YOUR OBJECTIVE:
Any picture in the records below stays out; return everything else exactly.

DATASET EXCERPTS:
**********

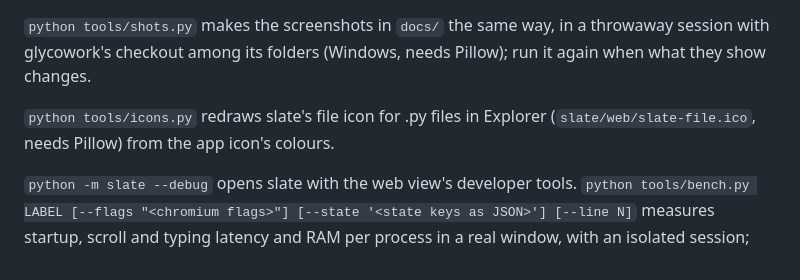
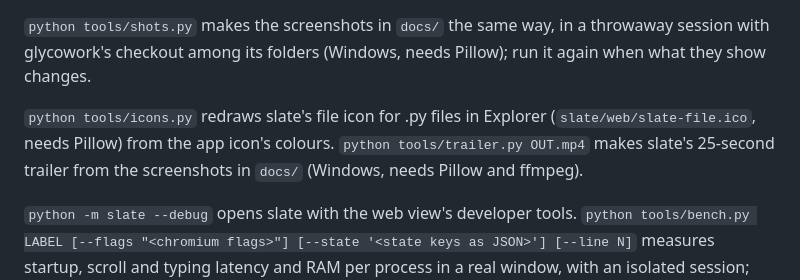
Before and after one commit to Bribak/slate, a Markdown page: README.md, the part around the change. GitHub-like rendering.

```diff
--- a/README.md
+++ b/README.md
@@ -153,7 +153,7 @@ The settings live in `state.json` with your session: `%APPDATA%\slate\state.json
 
 `python tools/shots.py` makes the screenshots in `docs/` the same way, in a throwaway session with glycowork's checkout among its folders (Windows, needs Pillow); run it again when what they show changes.
 
-`python tools/icons.py` redraws slate's file icon for .py files in Explorer (`slate/web/slate-file.ico`, needs Pillow) from the app icon's colours.
+`python tools/icons.py` redraws slate's file icon for .py files in Explorer (`slate/web/slate-file.ico`, needs Pillow) from the app icon's colours. `python tools/trailer.py OUT.mp4` makes slate's 25-second trailer from the screenshots in `docs/` (Windows, needs Pillow and ffmpeg).
 
 `python -m slate --debug` opens slate with the web view's developer tools. `python tools/bench.py LABEL [--flags "<chromium flags>"] [--state '<state keys as JSON>'] [--line N]` measures startup, scroll and typing latency and RAM per process in a real window, with an isolated session; run it before and after any change that could affect speed or memory. `python tools/startup.py LABEL FILE` times a start that opens FILE, as a double-click does, in a copy of your session. `python -m slate.usage [days]` summarises `%APPDATA%\slate\usage.jsonl`, a local log of which calls ran and how long they took, slate's keys, errors with their stack traces, and window and monitor changes. It holds no file contents and is never sent anywhere. `python -m slate.devserver` serves the page at http://localhost:8765 to an ordinary browser, with the same backend over HTTP and a separate session. `bench.py` and `startup.py` measure through Windows tools and run on Windows only.
 
```
Also changed, not shown: CHANGELOG.md (+3 -0 lines), tools/trailer-glycan.png (added), 6 other files.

**********

EXERCISE SOLUTION:
Before and after one commit to Bribak/slate, a Markdown page: README.md, the part around the change. GitHub-like rendering.

```diff
--- a/README.md
+++ b/README.md
@@ -153,7 +153,7 @@ The settings live in `state.json` with your session: `%APPDATA%\slate\state.json
 
 `python tools/shots.py` makes the screenshots in `docs/` the same way, in a throwaway session with glycowork's checkout among its folders (Windows, needs Pillow); run it again when what they show changes.
 
-`python tools/icons.py` redraws slate's file icon for .py files in Explorer (`slate/web/slate-file.ico`, needs Pillow) from the app icon's colours.
+`python tools/icons.py` redraws slate's file icon for .py files in Explorer (`slate/web/slate-file.ico`, needs Pillow) from the app icon's colours. `python tools/trailer.py OUT.mp4` makes slate's 25-second trailer from the screenshots in `docs/` (Windows, needs Pillow and ffmpeg).
 
 `python -m slate --debug` opens slate with the web view's developer tools. `python tools/bench.py LABEL [--flags "<chromium flags>"] [--state '<state keys as JSON>'] [--line N]` measures startup, scroll and typing latency and RAM per process in a real window, with an isolated session; run it before and after any change that could affect speed or memory. `python tools/startup.py LABEL FILE` times a start that opens FILE, as a double-click does, in a copy of your session. `python -m slate.usage [days]` summarises `%APPDATA%\slate\usage.jsonl`, a local log of which calls ran and how long they took, slate's keys, errors with their stack traces, and window and monitor changes. It holds no file contents and is never sent anywhere. `python -m slate.devserver` serves the page at http://localhost:8765 to an ordinary browser, with the same backend over HTTP and a separate session. `bench.py` and `startup.py` measure through Windows tools and run on Windows only.
 
```
Also changed, not shown: CHANGELOG.md (+3 -0 lines), tools/trailer-glycan.png (added), 6 other files.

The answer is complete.